Produce the same data once more, line for line.

BEGIN INPUT DATA

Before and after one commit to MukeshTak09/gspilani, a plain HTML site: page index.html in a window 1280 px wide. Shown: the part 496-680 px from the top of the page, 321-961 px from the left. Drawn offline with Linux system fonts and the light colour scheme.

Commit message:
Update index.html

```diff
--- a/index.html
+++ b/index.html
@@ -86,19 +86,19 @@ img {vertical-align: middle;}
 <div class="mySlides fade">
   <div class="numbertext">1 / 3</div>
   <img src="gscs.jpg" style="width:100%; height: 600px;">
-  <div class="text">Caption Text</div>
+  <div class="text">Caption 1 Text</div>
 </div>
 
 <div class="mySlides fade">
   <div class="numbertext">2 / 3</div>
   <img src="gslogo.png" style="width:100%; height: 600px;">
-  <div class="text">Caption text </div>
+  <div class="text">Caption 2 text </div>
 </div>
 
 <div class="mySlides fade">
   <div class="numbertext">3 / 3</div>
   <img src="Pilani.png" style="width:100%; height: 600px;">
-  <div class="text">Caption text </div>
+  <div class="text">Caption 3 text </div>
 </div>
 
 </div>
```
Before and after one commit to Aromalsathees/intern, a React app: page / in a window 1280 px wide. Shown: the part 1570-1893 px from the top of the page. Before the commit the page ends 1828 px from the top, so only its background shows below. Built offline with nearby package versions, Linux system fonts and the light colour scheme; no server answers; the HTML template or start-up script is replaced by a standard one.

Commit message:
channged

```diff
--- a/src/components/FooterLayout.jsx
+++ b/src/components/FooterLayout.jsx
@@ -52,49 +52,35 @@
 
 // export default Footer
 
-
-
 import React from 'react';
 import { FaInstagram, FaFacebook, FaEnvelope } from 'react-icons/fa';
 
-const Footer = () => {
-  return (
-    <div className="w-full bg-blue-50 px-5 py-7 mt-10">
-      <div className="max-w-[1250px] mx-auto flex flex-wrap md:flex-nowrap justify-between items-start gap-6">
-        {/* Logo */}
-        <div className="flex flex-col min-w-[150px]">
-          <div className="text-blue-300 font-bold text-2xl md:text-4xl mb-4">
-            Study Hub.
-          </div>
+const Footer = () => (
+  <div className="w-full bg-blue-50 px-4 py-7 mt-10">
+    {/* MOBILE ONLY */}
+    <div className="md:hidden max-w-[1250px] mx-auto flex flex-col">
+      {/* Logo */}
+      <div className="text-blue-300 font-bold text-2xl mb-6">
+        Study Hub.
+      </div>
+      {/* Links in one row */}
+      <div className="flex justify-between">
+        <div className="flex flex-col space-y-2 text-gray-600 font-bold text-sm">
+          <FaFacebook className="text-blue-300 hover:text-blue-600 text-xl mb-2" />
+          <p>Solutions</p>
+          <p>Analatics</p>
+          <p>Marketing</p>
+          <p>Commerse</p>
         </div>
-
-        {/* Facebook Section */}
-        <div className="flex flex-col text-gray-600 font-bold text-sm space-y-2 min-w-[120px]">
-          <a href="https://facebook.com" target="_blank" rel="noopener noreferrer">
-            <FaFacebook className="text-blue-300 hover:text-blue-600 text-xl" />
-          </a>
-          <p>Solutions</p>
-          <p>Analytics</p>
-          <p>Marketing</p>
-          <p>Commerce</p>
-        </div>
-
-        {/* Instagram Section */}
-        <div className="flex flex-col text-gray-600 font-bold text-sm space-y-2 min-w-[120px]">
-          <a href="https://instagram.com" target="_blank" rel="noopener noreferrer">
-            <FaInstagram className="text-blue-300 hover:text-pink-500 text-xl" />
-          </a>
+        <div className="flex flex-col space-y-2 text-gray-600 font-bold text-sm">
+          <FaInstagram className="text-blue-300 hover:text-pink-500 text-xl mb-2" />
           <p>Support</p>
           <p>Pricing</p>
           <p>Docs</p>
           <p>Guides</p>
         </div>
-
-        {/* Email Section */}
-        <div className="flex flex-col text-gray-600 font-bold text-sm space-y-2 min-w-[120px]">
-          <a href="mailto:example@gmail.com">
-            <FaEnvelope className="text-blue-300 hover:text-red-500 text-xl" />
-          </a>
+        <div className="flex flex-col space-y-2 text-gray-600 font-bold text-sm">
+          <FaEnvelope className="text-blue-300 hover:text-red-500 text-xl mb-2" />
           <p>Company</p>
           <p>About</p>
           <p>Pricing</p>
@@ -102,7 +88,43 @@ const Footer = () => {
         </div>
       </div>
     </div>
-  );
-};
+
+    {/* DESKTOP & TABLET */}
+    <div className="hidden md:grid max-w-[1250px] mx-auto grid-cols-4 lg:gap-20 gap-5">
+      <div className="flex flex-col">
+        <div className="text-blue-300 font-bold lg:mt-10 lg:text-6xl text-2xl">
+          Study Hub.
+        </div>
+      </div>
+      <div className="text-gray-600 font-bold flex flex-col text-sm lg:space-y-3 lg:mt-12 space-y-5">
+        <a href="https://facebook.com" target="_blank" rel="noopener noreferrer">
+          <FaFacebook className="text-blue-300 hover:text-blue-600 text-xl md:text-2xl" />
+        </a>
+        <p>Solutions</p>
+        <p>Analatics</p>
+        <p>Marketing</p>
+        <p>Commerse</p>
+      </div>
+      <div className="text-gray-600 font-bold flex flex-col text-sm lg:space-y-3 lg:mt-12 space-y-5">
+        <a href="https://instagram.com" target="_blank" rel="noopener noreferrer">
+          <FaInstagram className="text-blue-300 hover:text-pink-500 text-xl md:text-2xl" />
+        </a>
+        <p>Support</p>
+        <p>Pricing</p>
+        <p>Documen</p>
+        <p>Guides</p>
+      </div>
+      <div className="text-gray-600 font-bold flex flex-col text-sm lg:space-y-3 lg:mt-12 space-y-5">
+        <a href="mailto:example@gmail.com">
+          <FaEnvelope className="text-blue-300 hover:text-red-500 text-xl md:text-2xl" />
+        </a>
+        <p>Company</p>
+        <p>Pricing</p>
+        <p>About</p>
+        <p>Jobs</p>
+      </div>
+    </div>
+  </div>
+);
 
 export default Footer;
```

END INPUT DATA

■ FINISHED TASK:
Before and after one commit to MukeshTak09/gspilani, a plain HTML site: page index.html in a window 1280 px wide. Shown: the part 496-680 px from the top of the page, 321-961 px from the left. Drawn offline with Linux system fonts and the light colour scheme.

Commit message:
Update index.html

```diff
--- a/index.html
+++ b/index.html
@@ -86,19 +86,19 @@ img {vertical-align: middle;}
 <div class="mySlides fade">
   <div class="numbertext">1 / 3</div>
   <img src="gscs.jpg" style="width:100%; height: 600px;">
-  <div class="text">Caption Text</div>
+  <div class="text">Caption 1 Text</div>
 </div>
 
 <div class="mySlides fade">
   <div class="numbertext">2 / 3</div>
   <img src="gslogo.png" style="width:100%; height: 600px;">
-  <div class="text">Caption text </div>
+  <div class="text">Caption 2 text </div>
 </div>
 
 <div class="mySlides fade">
   <div class="numbertext">3 / 3</div>
   <img src="Pilani.png" style="width:100%; height: 600px;">
-  <div class="text">Caption text </div>
+  <div class="text">Caption 3 text </div>
 </div>
 
 </div>
```
Before and after one commit to Aromalsathees/intern, a React app: page / in a window 1280 px wide. Shown: the part 1570-1893 px from the top of the page. Before the commit the page ends 1828 px from the top, so only its background shows below. Built offline with nearby package versions, Linux system fonts and the light colour scheme; no server answers; the HTML template or start-up script is replaced by a standard one.

Commit message:
channged

```diff
--- a/src/components/FooterLayout.jsx
+++ b/src/components/FooterLayout.jsx
@@ -52,49 +52,35 @@
 
 // export default Footer
 
-
-
 import React from 'react';
 import { FaInstagram, FaFacebook, FaEnvelope } from 'react-icons/fa';
 
-const Footer = () => {
-  return (
-    <div className="w-full bg-blue-50 px-5 py-7 mt-10">
-      <div className="max-w-[1250px] mx-auto flex flex-wrap md:flex-nowrap justify-between items-start gap-6">
-        {/* Logo */}
-        <div className="flex flex-col min-w-[150px]">
-          <div className="text-blue-300 font-bold text-2xl md:text-4xl mb-4">
-            Study Hub.
-          </div>
+const Footer = () => (
+  <div className="w-full bg-blue-50 px-4 py-7 mt-10">
+    {/* MOBILE ONLY */}
+    <div className="md:hidden max-w-[1250px] mx-auto flex flex-col">
+      {/* Logo */}
+      <div className="text-blue-300 font-bold text-2xl mb-6">
+        Study Hub.
+      </div>
+      {/* Links in one row */}
+      <div className="flex justify-between">
+        <div className="flex flex-col space-y-2 text-gray-600 font-bold text-sm">
+          <FaFacebook className="text-blue-300 hover:text-blue-600 text-xl mb-2" />
+          <p>Solutions</p>
+          <p>Analatics</p>
+          <p>Marketing</p>
+          <p>Commerse</p>
         </div>
-
-        {/* Facebook Section */}
-        <div className="flex flex-col text-gray-600 font-bold text-sm space-y-2 min-w-[120px]">
-          <a href="https://facebook.com" target="_blank" rel="noopener noreferrer">
-            <FaFacebook className="text-blue-300 hover:text-blue-600 text-xl" />
-          </a>
-          <p>Solutions</p>
-          <p>Analytics</p>
-          <p>Marketing</p>
-          <p>Commerce</p>
-        </div>
-
-        {/* Instagram Section */}
-        <div className="flex flex-col text-gray-600 font-bold text-sm space-y-2 min-w-[120px]">
-          <a href="https://instagram.com" target="_blank" rel="noopener noreferrer">
-            <FaInstagram className="text-blue-300 hover:text-pink-500 text-xl" />
-          </a>
+        <div className="flex flex-col space-y-2 text-gray-600 font-bold text-sm">
+          <FaInstagram className="text-blue-300 hover:text-pink-500 text-xl mb-2" />
           <p>Support</p>
           <p>Pricing</p>
           <p>Docs</p>
           <p>Guides</p>
         </div>
-
-        {/* Email Section */}
-        <div className="flex flex-col text-gray-600 font-bold text-sm space-y-2 min-w-[120px]">
-          <a href="mailto:example@gmail.com">
-            <FaEnvelope className="text-blue-300 hover:text-red-500 text-xl" />
-          </a>
+        <div className="flex flex-col space-y-2 text-gray-600 font-bold text-sm">
+          <FaEnvelope className="text-blue-300 hover:text-red-500 text-xl mb-2" />
           <p>Company</p>
           <p>About</p>
           <p>Pricing</p>
@@ -102,7 +88,43 @@ const Footer = () => {
         </div>
       </div>
     </div>
-  );
-};
+
+    {/* DESKTOP & TABLET */}
+    <div className="hidden md:grid max-w-[1250px] mx-auto grid-cols-4 lg:gap-20 gap-5">
+      <div className="flex flex-col">
+        <div className="text-blue-300 font-bold lg:mt-10 lg:text-6xl text-2xl">
+          Study Hub.
+        </div>
+      </div>
+      <div className="text-gray-600 font-bold flex flex-col text-sm lg:space-y-3 lg:mt-12 space-y-5">
+        <a href="https://facebook.com" target="_blank" rel="noopener noreferrer">
+          <FaFacebook className="text-blue-300 hover:text-blue-600 text-xl md:text-2xl" />
+        </a>
+        <p>Solutions</p>
+        <p>Analatics</p>
+        <p>Marketing</p>
+        <p>Commerse</p>
+      </div>
+      <div className="text-gray-600 font-bold flex flex-col text-sm lg:space-y-3 lg:mt-12 space-y-5">
+        <a href="https://instagram.com" target="_blank" rel="noopener noreferrer">
+          <FaInstagram className="text-blue-300 hover:text-pink-500 text-xl md:text-2xl" />
+        </a>
+        <p>Support</p>
+        <p>Pricing</p>
+        <p>Documen</p>
+        <p>Guides</p>
+      </div>
+      <div className="text-gray-600 font-bold flex flex-col text-sm lg:space-y-3 lg:mt-12 space-y-5">
+        <a href="mailto:example@gmail.com">
+          <FaEnvelope className="text-blue-300 hover:text-red-500 text-xl md:text-2xl" />
+        </a>
+        <p>Company</p>
+        <p>Pricing</p>
+        <p>About</p>
+        <p>Jobs</p>
+      </div>
+    </div>
+  </div>
+);
 
 export default Footer;
```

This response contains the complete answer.